Therefore, the difficulty is not in creating new knowledge; any thoughtful or creative person can do that; in fact I am doing it right now by writing this essay. The challenge facing all of us, individually and collectively for the foreseeable future, is and will be to keep up with the meaning of novel symbols and unprecedented events in a world where change itself is reaching critical mass and exploding like a nuclear weapon. This is the Singularity or Ontological Time Bomb.
Surviving the Singularity
There is no question that whoever develops and controls the first computer with greater-than-human intelligence—in other words, whoever creates the Singularity—will control the world. The question is whether the rest of the world, seeing that moment approaching, will sit back and let it happen without taking some kind of action.
At the present time, such a project is affordable only by large national governments. Due to the acceleration of technological advancement, the longer one waits to start a Singularity Project, the cheaper and quicker it will be to attain the result. The Center for Responsible Nanotechnology recently estimated the cost of such a project started in 2010 at about US$ 1 billion, certainly within the research budget of many large corporations—and rogue nations—and could lead to the Singularity in as little as two years. The present cost might be ten times that, and take five to eight years to completion.

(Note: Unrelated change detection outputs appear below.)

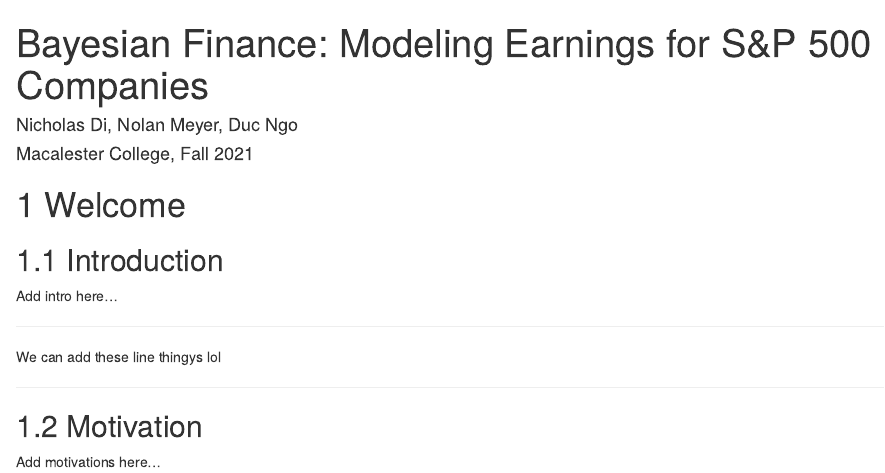
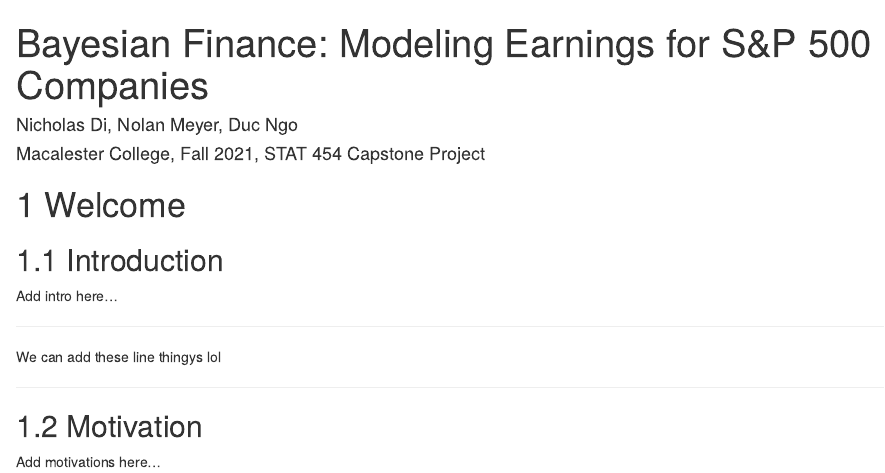
Before and after one commit to nolan-meyer/bayesian-finance, an R Markdown document (index.Rmd): the page in a window 1100 px wide, from its top. Rendered offline with R 4.5, knitr and Pandoc, with nearby package versions; drawn as R Markdown's standard HTML page in place of the format the file asks for.

Commit message:
updated title info

```diff
--- a/index.Rmd
+++ b/index.Rmd
@@ -1,7 +1,7 @@
 ---
 title: "Bayesian Finance: Modeling Earnings for S&P 500 Companies"
 author: "Nicholas Di, Nolan Meyer, Duc Ngo"
-date: "Macalester College, Fall 2021"
+date: "Macalester College, Fall 2021, STAT 454 Capstone Project"
 site: bookdown::bookdown_site
 output: bookdown::gitbook
 documentclass: book
```
Also changed, not shown: docs/search_index.json, 1 other file.
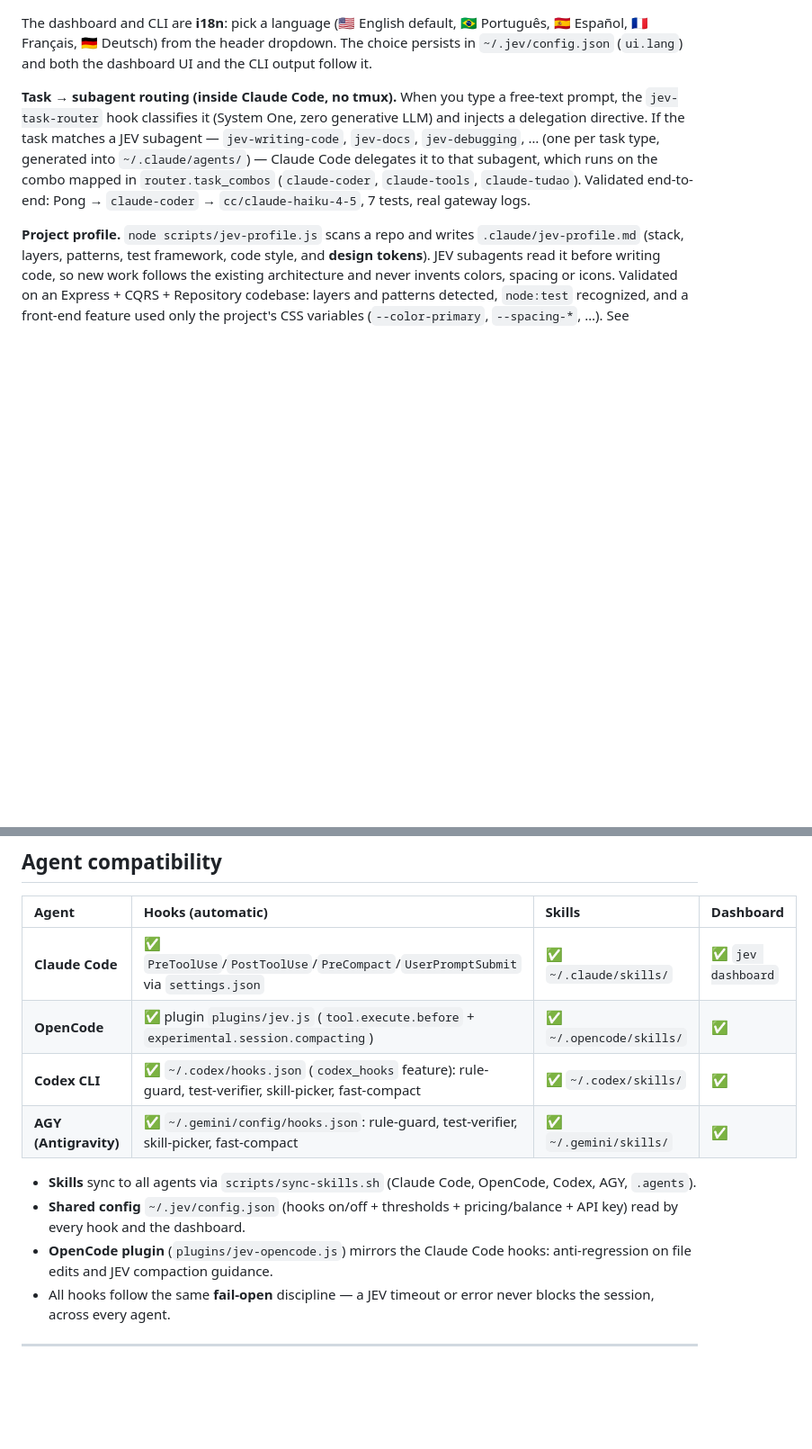
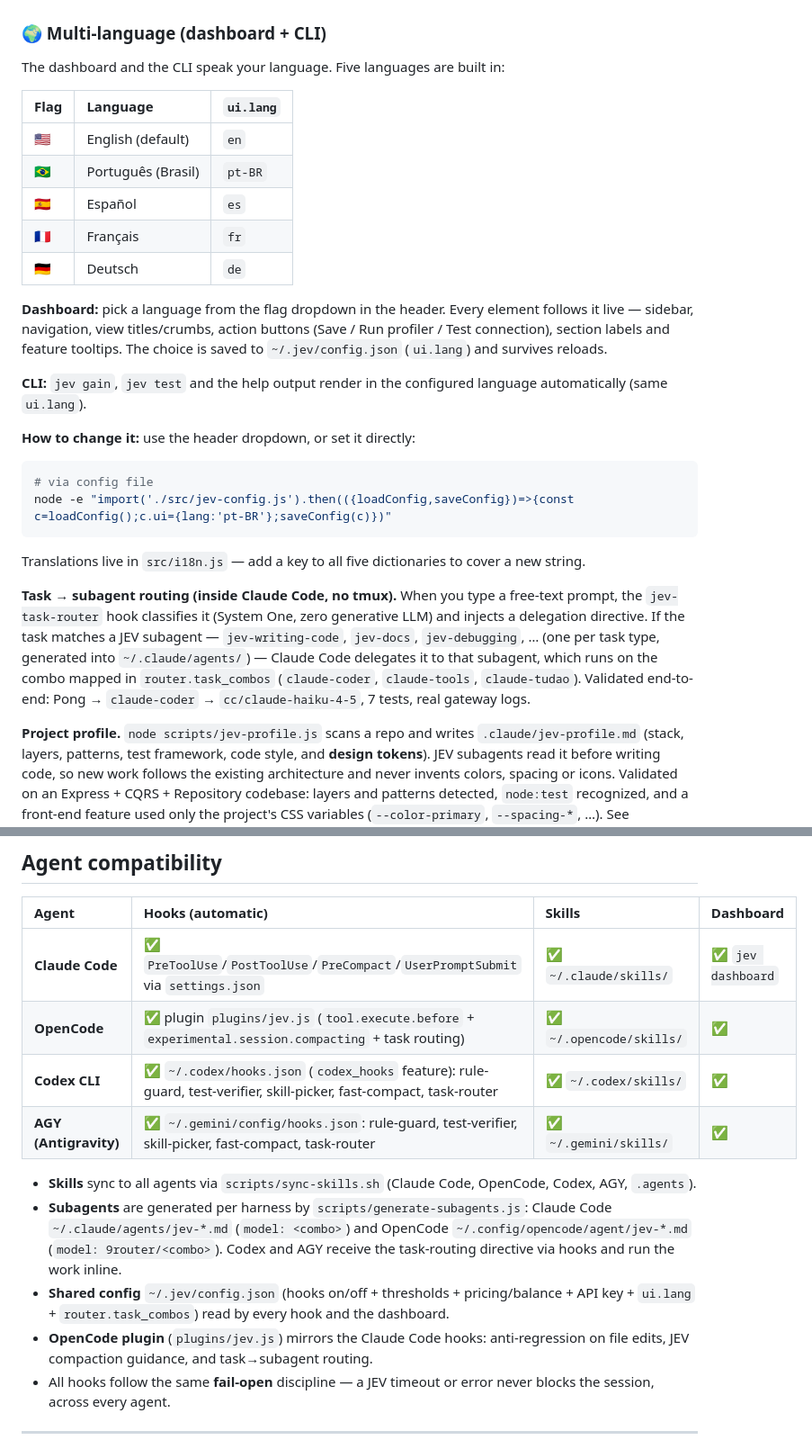
Before and after one commit to daraujo85/jev-claude-engine, a Markdown page: README.md, 2 parts joined by grey strips. Shown at 90% size. Drawn GitHub-style; blank space fills up the shorter version.

Commit message:
docs(readme): multi-language section, harness/subagent table, architecture
- dedicated i18n section (5 flags, ui.lang, how to change, src/i18n.js)
- agent compatibility table: task-router on Codex/AGY, OpenCode routing,
  subagent generation per harness
- architecture: model-router/catalog/task-router/i18n, task-router hook,
  jev-model-router & jev-fanout skills, generate-subagents + jev-profile

````diff
--- a/README.md
+++ b/README.md
@@ -140,10 +140,36 @@ builds the combos and lists them with their failover chain:
 
 ![JEV 9Router view](docs/jev-router.png)
 
-The dashboard and CLI are **i18n**: pick a language (🇺🇸 English default,
-🇧🇷 Português, 🇪🇸 Español, 🇫🇷 Français, 🇩🇪 Deutsch) from the header dropdown.
-The choice persists in `~/.jev/config.json` (`ui.lang`) and both the
-dashboard UI and the CLI output follow it.
+### 🌍 Multi-language (dashboard + CLI)
+
+The dashboard and the CLI speak your language. Five languages are built in:
+
+| Flag | Language | `ui.lang` |
+| :--- | :--- | :--- |
+| 🇺🇸 | English (default) | `en` |
+| 🇧🇷 | Português (Brasil) | `pt-BR` |
+| 🇪🇸 | Español | `es` |
+| 🇫🇷 | Français | `fr` |
+| 🇩🇪 | Deutsch | `de` |
+
+**Dashboard:** pick a language from the flag dropdown in the header. Every
+element follows it live — sidebar, navigation, view titles/crumbs, action
+buttons (Save / Run profiler / Test connection), section labels and feature
+tooltips. The choice is saved to `~/.jev/config.json` (`ui.lang`) and
+survives reloads.
+
+**CLI:** `jev gain`, `jev test` and the help output render in the configured
+language automatically (same `ui.lang`).
+
+**How to change it:** use the header dropdown, or set it directly:
+
+```bash
+# via config file
+node -e "import('./src/jev-config.js').then(({loadConfig,saveConfig})=>{const c=loadConfig();c.ui={lang:'pt-BR'};saveConfig(c)})"
+```
+
+Translations live in `src/i18n.js` — add a key to all five dictionaries to
+cover a new string.
 
 **Task → subagent routing (inside Claude Code, no tmux).** When you type a
 free-text prompt, the `jev-task-router` hook classifies it (System One,
@@ -336,13 +362,14 @@ falls back to a deterministic mock with no network egress.
 | Agent | Hooks (automatic) | Skills | Dashboard |
 | :--- | :--- | :--- | :--- |
 | **Claude Code** | ✅ `PreToolUse`/`PostToolUse`/`PreCompact`/`UserPromptSubmit` via `settings.json` | ✅ `~/.claude/skills/` | ✅ `jev dashboard` |
-| **OpenCode** | ✅ plugin `plugins/jev.js` (`tool.execute.before` + `experimental.session.compacting`) | ✅ `~/.opencode/skills/` | ✅ |
-| **Codex CLI** | ✅ `~/.codex/hooks.json` (`codex_hooks` feature): rule-guard, test-verifier, skill-picker, fast-compact | ✅ `~/.codex/skills/` | ✅ |
-| **AGY (Antigravity)** | ✅ `~/.gemini/config/hooks.json`: rule-guard, test-verifier, skill-picker, fast-compact | ✅ `~/.gemini/skills/` | ✅ |
+| **OpenCode** | ✅ plugin `plugins/jev.js` (`tool.execute.before` + `experimental.session.compacting` + task routing) | ✅ `~/.opencode/skills/` | ✅ |
+| **Codex CLI** | ✅ `~/.codex/hooks.json` (`codex_hooks` feature): rule-guard, test-verifier, skill-picker, fast-compact, task-router | ✅ `~/.codex/skills/` | ✅ |
+| **AGY (Antigravity)** | ✅ `~/.gemini/config/hooks.json`: rule-guard, test-verifier, skill-picker, fast-compact, task-router | ✅ `~/.gemini/skills/` | ✅ |
 
 - **Skills** sync to all agents via `scripts/sync-skills.sh` (Claude Code, OpenCode, Codex, AGY, `.agents`).
-- **Shared config** `~/.jev/config.json` (hooks on/off + thresholds + pricing/balance + API key) read by every hook and the dashboard.
-- **OpenCode plugin** (`plugins/jev-opencode.js`) mirrors the Claude Code hooks: anti-regression on file edits and JEV compaction guidance.
+- **Subagents** are generated per harness by `scripts/generate-subagents.js`: Claude Code `~/.claude/agents/jev-*.md` (`model: <combo>`) and OpenCode `~/.config/opencode/agent/jev-*.md` (`model: 9router/<combo>`). Codex and AGY receive the task-routing directive via hooks and run the work inline.
+- **Shared config** `~/.jev/config.json` (hooks on/off + thresholds + pricing/balance + API key + `ui.lang` + `router.task_combos`) read by every hook and the dashboard.
+- **OpenCode plugin** (`plugins/jev.js`) mirrors the Claude Code hooks: anti-regression on file edits, JEV compaction guidance, and task→subagent routing.
 - All hooks follow the same **fail-open** discipline — a JEV timeout or error never blocks the session, across every agent.
 
 ---
````
Also changed, not shown: other parts of README.md (+9 -0 lines).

Therefore by now there is almost certainly at least one secret government project to develop such a computer, and more likely several. The Singularity will come, for the economic and strategic benefits from the technology are compelling. The problem is that one of the larger nations in the race to attain the Singularity may begin to think it is in second place. In their eyes, that may justify a military action against whichever nation is perceived as being the leader. Along with the coming global shortages of natural resources caused by global warming and overpopulation, the prospect of another World War is almost certain. Once again, the psychosis of war will convulse our planet. Therefore the real question is, will any of us survive it to enjoy the benefits of the advanced technology we are about to produce?
The key to surviving the devastation of the JCI/WES ontology by the Ontological Time Bomb of the Singularity is to invent, find or subscribe to a better and more powerful ontology. Of course, this is much easier said than done. To survive the explosion of the Ontological Time Bomb and the resulting vacuum of meaning, one must possess an ontology sufficiently robust to contain both the previous ontology, and the tremendous energy and inestimable creative fecundity of the Singularity. The one certainty is that no ontology developed by limited human intelligence will be capable of dealing with the Singularity, which by definition is an event caused by greater-than-human intelligence. To meet the challenge of the Singularity, we must therefore search for a valid ontology that is also a product of greater-than-human intelligence.